- **PROMPT**
Which of the lines below hold the word "const"? Pull each of them out.

- **DATASET EXTRACT**
________________________________________

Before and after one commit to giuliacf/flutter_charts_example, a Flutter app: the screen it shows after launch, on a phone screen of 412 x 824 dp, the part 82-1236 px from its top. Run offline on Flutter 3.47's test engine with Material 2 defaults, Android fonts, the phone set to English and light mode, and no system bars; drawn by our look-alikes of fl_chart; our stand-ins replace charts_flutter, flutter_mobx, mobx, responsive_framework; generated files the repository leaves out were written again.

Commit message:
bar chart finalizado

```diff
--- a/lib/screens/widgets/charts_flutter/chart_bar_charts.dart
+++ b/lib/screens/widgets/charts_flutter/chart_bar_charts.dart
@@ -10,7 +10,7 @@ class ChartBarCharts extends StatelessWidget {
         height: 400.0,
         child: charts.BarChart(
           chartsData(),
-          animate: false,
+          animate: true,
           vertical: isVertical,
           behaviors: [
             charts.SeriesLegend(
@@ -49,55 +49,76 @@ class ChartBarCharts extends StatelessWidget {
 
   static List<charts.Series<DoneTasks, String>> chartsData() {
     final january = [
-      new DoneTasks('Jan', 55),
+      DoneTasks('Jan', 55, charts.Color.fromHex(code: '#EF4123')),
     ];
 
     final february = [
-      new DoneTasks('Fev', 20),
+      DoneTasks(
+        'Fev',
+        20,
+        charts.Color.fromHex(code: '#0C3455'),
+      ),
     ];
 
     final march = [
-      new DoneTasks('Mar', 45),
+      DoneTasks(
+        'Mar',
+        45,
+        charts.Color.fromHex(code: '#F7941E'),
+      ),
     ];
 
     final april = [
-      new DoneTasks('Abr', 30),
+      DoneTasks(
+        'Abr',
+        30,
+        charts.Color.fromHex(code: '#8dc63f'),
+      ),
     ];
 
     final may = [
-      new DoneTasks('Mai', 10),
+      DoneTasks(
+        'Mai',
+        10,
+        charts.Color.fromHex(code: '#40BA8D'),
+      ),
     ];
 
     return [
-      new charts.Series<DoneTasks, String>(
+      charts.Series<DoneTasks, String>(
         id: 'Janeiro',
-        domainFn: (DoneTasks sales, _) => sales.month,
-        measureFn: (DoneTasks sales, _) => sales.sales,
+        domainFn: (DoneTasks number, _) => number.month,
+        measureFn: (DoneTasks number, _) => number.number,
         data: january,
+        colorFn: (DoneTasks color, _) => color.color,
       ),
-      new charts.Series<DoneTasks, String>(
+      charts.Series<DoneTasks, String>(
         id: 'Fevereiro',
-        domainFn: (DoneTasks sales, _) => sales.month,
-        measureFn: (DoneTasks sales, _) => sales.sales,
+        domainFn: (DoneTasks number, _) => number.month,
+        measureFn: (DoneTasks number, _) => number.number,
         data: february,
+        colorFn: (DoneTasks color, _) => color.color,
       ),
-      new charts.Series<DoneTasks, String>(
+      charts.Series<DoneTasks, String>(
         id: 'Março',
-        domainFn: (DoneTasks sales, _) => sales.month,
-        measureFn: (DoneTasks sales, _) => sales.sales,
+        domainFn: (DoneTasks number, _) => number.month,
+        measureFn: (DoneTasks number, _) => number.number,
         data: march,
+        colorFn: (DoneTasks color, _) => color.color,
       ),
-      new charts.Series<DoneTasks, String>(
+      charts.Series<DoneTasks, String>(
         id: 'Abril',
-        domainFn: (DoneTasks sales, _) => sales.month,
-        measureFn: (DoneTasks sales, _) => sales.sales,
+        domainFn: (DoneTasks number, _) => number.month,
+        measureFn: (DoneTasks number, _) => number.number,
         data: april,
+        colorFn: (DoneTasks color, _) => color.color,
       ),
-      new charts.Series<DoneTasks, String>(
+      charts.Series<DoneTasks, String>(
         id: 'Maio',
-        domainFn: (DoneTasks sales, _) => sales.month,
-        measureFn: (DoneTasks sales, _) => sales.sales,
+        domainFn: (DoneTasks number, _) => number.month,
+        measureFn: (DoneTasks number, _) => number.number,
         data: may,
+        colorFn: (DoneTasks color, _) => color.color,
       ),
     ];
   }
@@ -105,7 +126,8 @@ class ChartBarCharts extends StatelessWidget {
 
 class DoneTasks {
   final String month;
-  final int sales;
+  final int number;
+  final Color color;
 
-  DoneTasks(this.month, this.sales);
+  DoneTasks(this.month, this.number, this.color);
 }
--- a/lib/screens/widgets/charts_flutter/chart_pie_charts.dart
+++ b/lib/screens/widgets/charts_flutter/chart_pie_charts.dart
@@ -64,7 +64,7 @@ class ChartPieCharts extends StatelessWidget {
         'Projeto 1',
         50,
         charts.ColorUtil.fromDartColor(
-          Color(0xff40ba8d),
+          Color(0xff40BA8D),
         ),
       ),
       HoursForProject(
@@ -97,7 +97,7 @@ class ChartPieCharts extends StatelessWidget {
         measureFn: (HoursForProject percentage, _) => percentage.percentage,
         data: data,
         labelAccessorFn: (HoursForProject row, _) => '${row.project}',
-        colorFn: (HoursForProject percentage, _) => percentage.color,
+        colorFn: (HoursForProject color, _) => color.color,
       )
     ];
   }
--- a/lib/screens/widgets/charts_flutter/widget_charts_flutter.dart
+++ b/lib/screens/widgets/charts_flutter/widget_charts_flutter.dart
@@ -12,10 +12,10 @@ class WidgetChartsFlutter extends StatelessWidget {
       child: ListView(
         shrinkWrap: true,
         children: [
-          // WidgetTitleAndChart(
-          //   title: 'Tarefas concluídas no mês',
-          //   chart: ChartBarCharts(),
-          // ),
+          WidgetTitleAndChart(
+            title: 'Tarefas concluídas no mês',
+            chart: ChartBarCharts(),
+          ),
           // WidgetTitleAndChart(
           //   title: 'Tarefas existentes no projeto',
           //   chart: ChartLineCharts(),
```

________________________________________

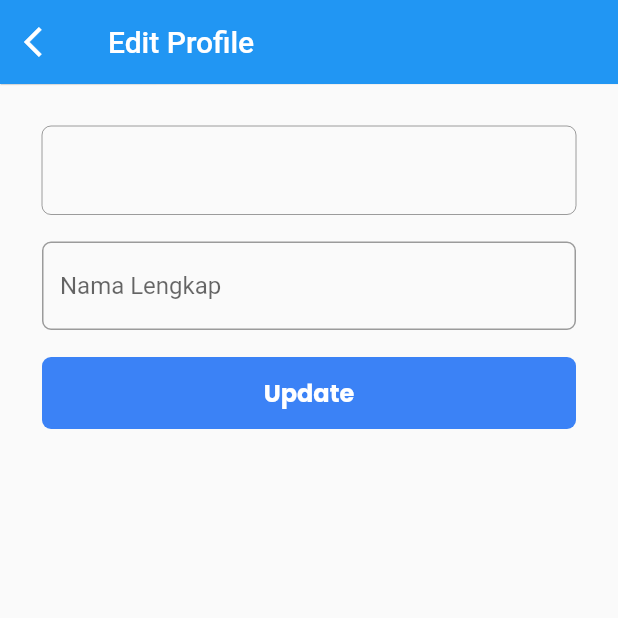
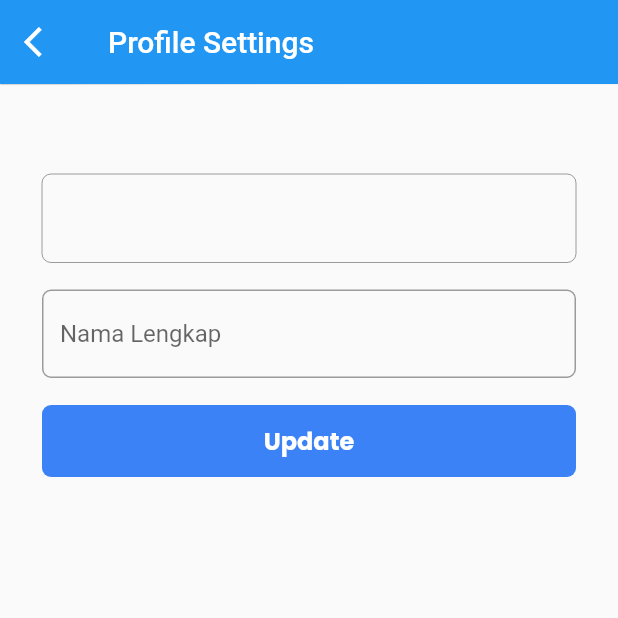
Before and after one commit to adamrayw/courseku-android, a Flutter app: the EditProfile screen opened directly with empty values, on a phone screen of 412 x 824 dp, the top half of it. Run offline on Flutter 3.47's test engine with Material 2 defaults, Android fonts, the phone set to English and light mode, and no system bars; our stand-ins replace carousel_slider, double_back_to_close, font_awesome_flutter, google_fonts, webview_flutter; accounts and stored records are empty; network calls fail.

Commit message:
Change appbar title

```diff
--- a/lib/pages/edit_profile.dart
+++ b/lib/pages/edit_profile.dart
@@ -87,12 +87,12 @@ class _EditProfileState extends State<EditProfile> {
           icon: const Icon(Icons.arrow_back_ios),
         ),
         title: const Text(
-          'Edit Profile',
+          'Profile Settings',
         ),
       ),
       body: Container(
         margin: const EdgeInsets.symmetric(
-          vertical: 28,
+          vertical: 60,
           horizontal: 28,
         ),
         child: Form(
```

________________________________________

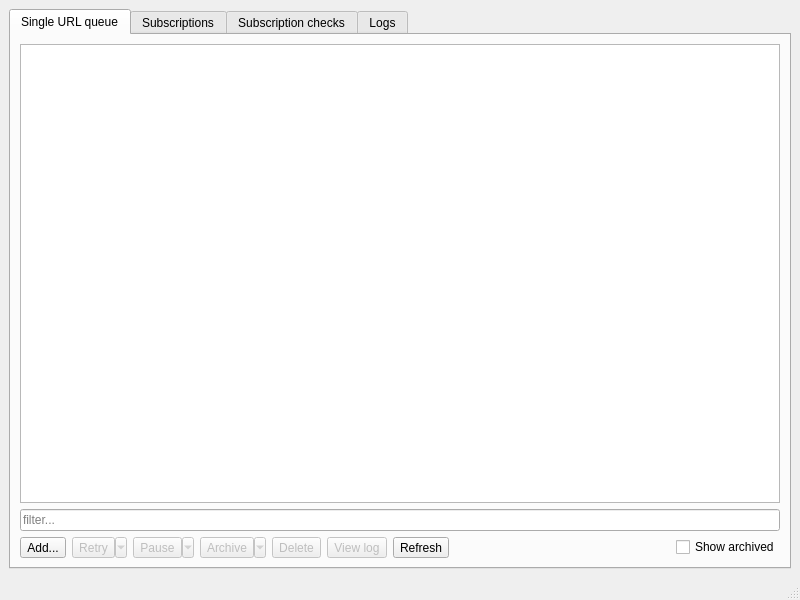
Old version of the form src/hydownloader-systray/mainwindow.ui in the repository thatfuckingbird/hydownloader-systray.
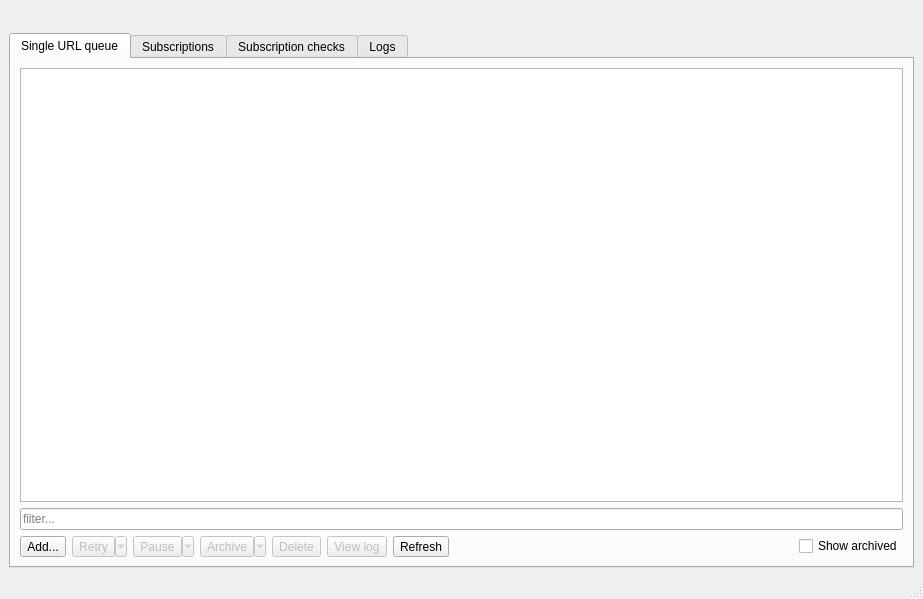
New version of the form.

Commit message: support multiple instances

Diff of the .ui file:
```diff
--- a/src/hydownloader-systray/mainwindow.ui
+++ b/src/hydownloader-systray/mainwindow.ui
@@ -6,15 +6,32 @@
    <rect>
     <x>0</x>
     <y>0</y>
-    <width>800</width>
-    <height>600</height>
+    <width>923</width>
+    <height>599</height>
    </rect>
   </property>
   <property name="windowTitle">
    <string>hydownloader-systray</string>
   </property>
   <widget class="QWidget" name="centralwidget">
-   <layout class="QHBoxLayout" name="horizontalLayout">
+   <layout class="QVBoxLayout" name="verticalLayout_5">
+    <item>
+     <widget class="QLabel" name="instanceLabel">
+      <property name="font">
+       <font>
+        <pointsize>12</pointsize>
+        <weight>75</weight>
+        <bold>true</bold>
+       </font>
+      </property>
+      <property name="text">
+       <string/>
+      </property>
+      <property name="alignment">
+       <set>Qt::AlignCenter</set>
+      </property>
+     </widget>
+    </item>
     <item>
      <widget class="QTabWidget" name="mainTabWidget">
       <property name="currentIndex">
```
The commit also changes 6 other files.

________________________________________

- **RESPONSE**
           icon: const Icon(Icons.arrow_back_ios),
         title: const Text(
         margin: const EdgeInsets.symmetric(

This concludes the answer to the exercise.